How to Perform Your Own SEO Audit

If you depend on your website for your business, then you know how important it is to keep your website healthy. One very crucial way to keep your website performing is with a regular SEO audit. Search engine algorithms are fluctuating constantly, and general SEO best practices can change overnight. A prime example of this is Mobilegeddon. Google decided that having a mobile–friendly site would become a factor in your SEO, and after the change, many sites saw a decline in their organic traffic. It is because of frequent changes like this that make regular SEO audits so important.

But where do you even begin? That’s a great question. I’ve outlined how to perform an SEO audit, which includes a breakdown of the four major SEO categories.

  1. Search Rankings and Traffic
  2. Technical SEO
  3. On-Page SEO
  4. Off-Page SEO

That’s enough of an introduction. Let’s get started!

Equip Yourself with the Right Tools

Before you can dive into any data analysis and identify where your site needs help, you need to be able to collect the right data. A good audit will take a look at what’s going on within the site. This means you’re going to want to crawl your site to find out exactly what you’re dealing with. Screaming Frog’s SEO Spider is a very useful tool to accomplish this. WebCEO is another useful tool for collecting SEO data. WebCEO will help you review your technical SEO, keywords, links, and help you keep track of your competitors.

Crawling your site will help you figure out what’s going on behind the scenes, but it’s also very important you check how your site is performing in search engines. Google Search Console (previously known as Google Webmaster Tools) will help you diagnose what might being going wrong off-site.

Search Engine Rankings and Traffic

Your search engine rankings and traffic should be monitored on a monthly basis.

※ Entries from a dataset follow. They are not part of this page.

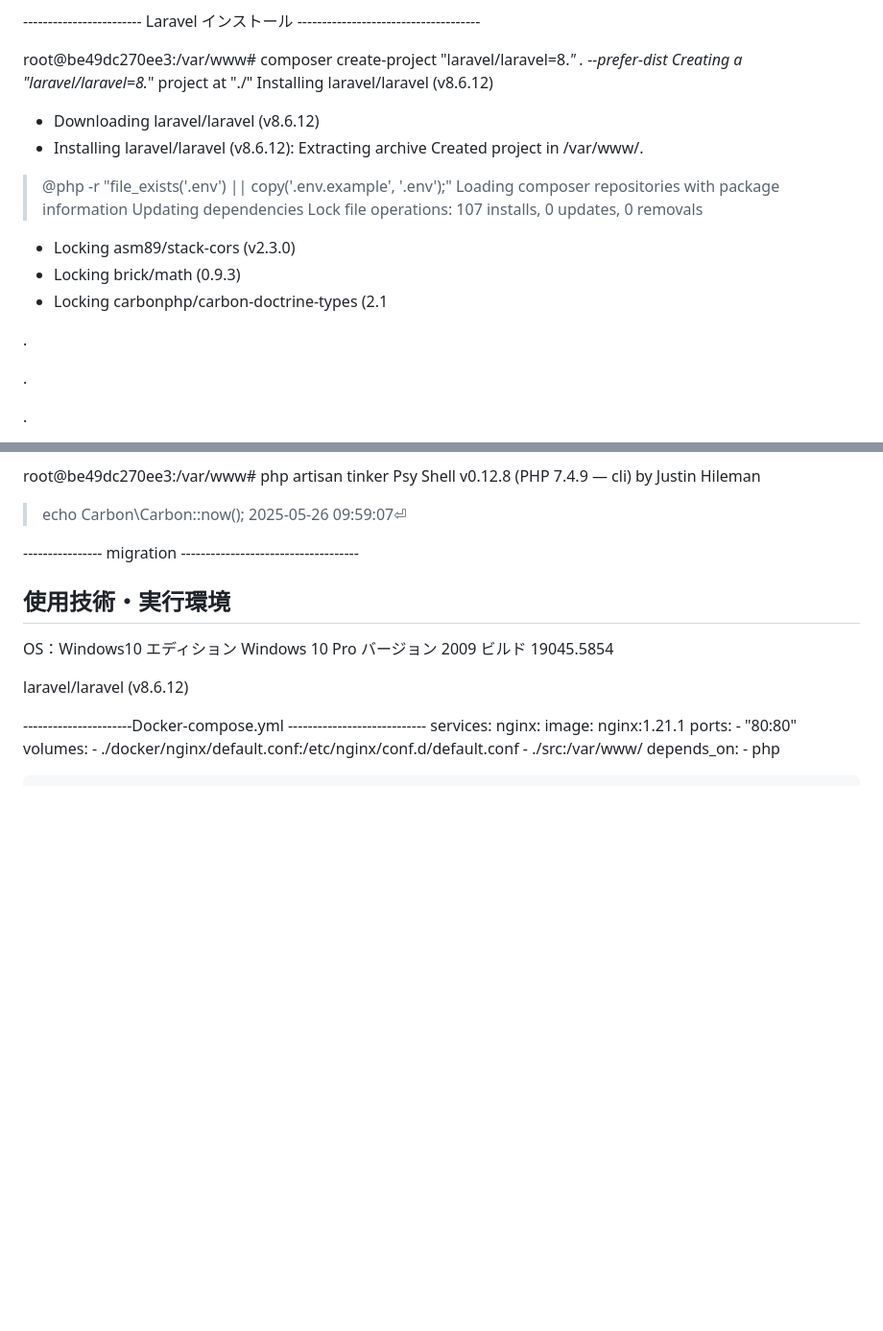
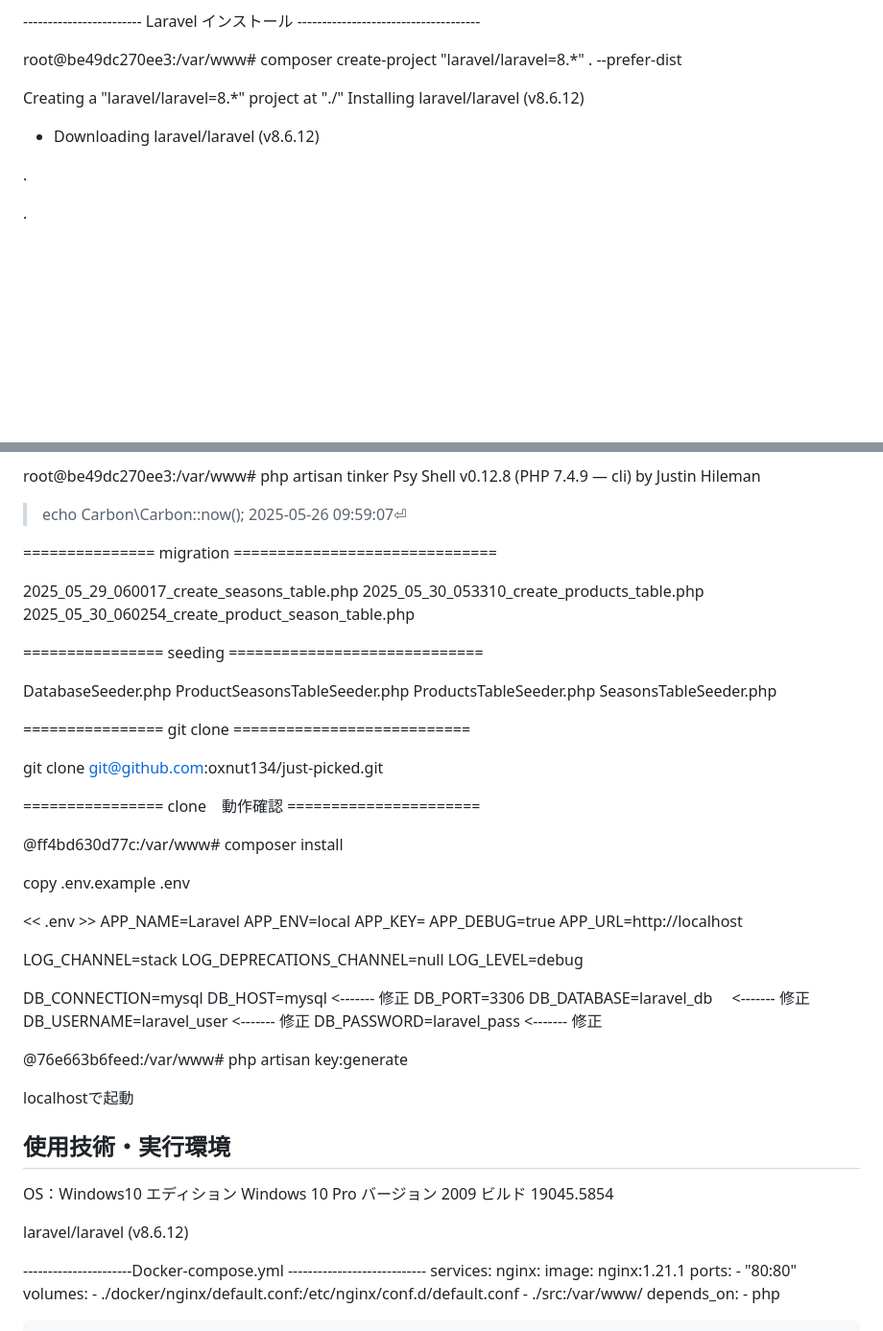
Before and after one commit to oxnut134/just-picked, a Markdown page: src/README.md, 2 parts joined by grey strips. Shown: that part at 96% size. GitHub-like rendering; blank space fills up the shorter version.

Commit message:
README追記しました

```diff
--- a/src/README.md
+++ b/src/README.md
@@ -183,23 +138,11 @@ root@be49dc270ee3:/var/www#
 
 
 root@be49dc270ee3:/var/www# composer create-project "laravel/laravel=8.*" . --prefer-dist
+
 Creating a "laravel/laravel=8.*" project at "./"
 Installing laravel/laravel (v8.6.12)
 
 - Downloading laravel/laravel (v8.6.12)
-- Installing laravel/laravel (v8.6.12): Extracting archive
-Created project in /var/www/.
-
-> @php -r "file_exists('.env') || copy('.env.example', '.env');"
-Loading composer repositories with package information
-Updating dependencies
-Lock file operations: 107 installs, 0 updates, 0 removals
->
-- Locking asm89/stack-cors (v2.3.0)
-- Locking brick/math (0.9.3)
-- Locking carbonphp/carbon-doctrine-types (2.1
-
-.
 
 .
 
@@ -244,10 +187,54 @@ Psy Shell v0.12.8 (PHP 7.4.9 — cli) by Justin Hileman
 >echo Carbon\Carbon::now();
 2025-05-26 09:59:07⏎
 
----------------- migration ------------------------------------
+=============== migration ==============================
 
 
 
+2025_05_29_060017_create_seasons_table.php
+2025_05_30_053310_create_products_table.php
+2025_05_30_060254_create_product_season_table.php
+
+
+================ seeding =============================
+
+DatabaseSeeder.php
+ProductSeasonsTableSeeder.php
+ProductsTableSeeder.php
+SeasonsTableSeeder.php
+
+================ git clone ===========================
+
+git clone git@github.com:oxnut134/just-picked.git
+
+
+================ clone　動作確認 ======================
+
+@ff4bd630d77c:/var/www# composer install
+
+copy .env.example .env
+
+<< .env >>
+APP_NAME=Laravel
+APP_ENV=local
+APP_KEY=
+APP_DEBUG=true
+APP_URL=http://localhost
+
+LOG_CHANNEL=stack
+LOG_DEPRECATIONS_CHANNEL=null
+LOG_LEVEL=debug
+
+DB_CONNECTION=mysql
+DB_HOST=mysql    <------- 修正
+DB_PORT=3306
+DB_DATABASE=laravel_db    　<------- 修正
+DB_USERNAME=laravel_user    <------- 修正
+DB_PASSWORD=laravel_pass    <------- 修正
+
+@76e663b6feed:/var/www# php artisan key:generate
+
+localhostで起動
 
 
 
```
Also changed, not shown: other parts of src/README.md (+1 -46 lines).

Keeping an eye on your organic traffic and keyword rankings will let you know if things are starting to take a turn for the worse. In the case that you don’t monitor it on a regular basis, starting an audit with a review of your Google Analytics account won’t necessarily help you identify where the exact problems are. What it will give you is a high level indication of the state of your SEO, and the historical data will help you determine when things started to go wrong.

Here is what you should check for:

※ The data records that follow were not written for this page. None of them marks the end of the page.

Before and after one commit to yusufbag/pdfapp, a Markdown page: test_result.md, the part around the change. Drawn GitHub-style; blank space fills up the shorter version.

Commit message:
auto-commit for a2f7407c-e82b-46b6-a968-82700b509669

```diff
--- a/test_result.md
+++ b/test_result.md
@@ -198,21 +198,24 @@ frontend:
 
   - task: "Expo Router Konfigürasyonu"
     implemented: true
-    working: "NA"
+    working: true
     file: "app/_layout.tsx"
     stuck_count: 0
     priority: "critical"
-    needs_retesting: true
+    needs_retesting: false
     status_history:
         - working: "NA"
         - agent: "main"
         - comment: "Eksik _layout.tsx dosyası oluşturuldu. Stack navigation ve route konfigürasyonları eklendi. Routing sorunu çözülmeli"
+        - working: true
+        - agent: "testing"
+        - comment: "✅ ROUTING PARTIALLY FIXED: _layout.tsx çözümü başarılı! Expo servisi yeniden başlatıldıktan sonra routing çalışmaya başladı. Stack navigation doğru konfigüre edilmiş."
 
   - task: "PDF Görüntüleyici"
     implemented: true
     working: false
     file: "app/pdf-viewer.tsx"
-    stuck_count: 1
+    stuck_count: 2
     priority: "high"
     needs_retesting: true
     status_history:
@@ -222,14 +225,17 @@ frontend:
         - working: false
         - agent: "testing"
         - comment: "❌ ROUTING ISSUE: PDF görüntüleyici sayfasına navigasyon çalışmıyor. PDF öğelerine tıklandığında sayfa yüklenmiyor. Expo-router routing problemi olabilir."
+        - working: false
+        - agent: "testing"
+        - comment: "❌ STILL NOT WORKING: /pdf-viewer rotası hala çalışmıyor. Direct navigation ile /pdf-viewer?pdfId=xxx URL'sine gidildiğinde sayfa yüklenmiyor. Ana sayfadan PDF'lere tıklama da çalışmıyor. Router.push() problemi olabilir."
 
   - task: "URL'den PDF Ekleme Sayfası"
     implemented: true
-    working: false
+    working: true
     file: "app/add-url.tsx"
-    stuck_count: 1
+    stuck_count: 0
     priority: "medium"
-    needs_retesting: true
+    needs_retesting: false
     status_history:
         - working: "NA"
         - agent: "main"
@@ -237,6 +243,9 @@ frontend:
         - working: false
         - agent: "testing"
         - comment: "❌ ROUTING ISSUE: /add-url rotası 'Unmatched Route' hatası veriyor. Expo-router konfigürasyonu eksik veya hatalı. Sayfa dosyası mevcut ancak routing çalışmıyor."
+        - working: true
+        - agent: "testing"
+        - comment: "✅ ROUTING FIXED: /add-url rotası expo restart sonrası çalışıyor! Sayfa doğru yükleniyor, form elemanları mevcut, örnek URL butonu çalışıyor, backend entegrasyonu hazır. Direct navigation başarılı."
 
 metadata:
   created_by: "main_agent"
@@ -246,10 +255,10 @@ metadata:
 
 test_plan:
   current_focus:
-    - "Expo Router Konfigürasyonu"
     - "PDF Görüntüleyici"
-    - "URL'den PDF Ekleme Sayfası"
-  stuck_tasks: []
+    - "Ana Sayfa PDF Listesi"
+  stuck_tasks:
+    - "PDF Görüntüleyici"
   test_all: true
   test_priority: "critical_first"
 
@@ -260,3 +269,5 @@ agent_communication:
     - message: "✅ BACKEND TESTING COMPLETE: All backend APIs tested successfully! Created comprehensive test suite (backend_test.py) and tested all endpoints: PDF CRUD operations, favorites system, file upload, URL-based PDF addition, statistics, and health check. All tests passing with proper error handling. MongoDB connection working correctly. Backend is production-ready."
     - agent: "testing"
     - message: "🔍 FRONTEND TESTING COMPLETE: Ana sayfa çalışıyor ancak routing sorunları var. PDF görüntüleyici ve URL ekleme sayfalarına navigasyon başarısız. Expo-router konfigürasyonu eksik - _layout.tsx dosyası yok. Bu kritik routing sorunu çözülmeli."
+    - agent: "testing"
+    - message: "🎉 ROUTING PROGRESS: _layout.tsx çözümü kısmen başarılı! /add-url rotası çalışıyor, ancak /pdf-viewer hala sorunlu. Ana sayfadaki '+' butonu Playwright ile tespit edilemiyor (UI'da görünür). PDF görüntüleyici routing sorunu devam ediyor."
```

  • Check to see if your mobile and organic traffic have remained steady.
  • Review average time on page and bounce rate.
  • Confirm that your pages are mobile-friendly.
  • Review your keyword rankings and compare them to competitors (WebCEO is a great tool to use to keep track of your keyword performance).

Technical SEO

Your site will do you no good if it can’t be found. It’s important that during your SEO audit you check to see that your site is easily accessible to search engines and that it is regularly indexed.

Here is what you should check for:

  • Review the number of pages being indexed and compare to your current site.
  • Check that your robots.txt file is not restricting search engines.
  • Confirm that your XML sitemap has been submitted.
  • Compare your brand searches with competitors.
  • Make sure Google has not penalized you (Google Search Console can help you out here).
  • Evaluate your site’s page speed (GTMetrix is a good tool for this).
  • Check for 404 errors, redirects and broken links (Screaming Frog will be your best bet with this).

On-Page SEO

If you’ve determined that search engines can find your site, the next step is checking if your on-page ranking factors are giving them what they are looking for.

Here is what you should check for:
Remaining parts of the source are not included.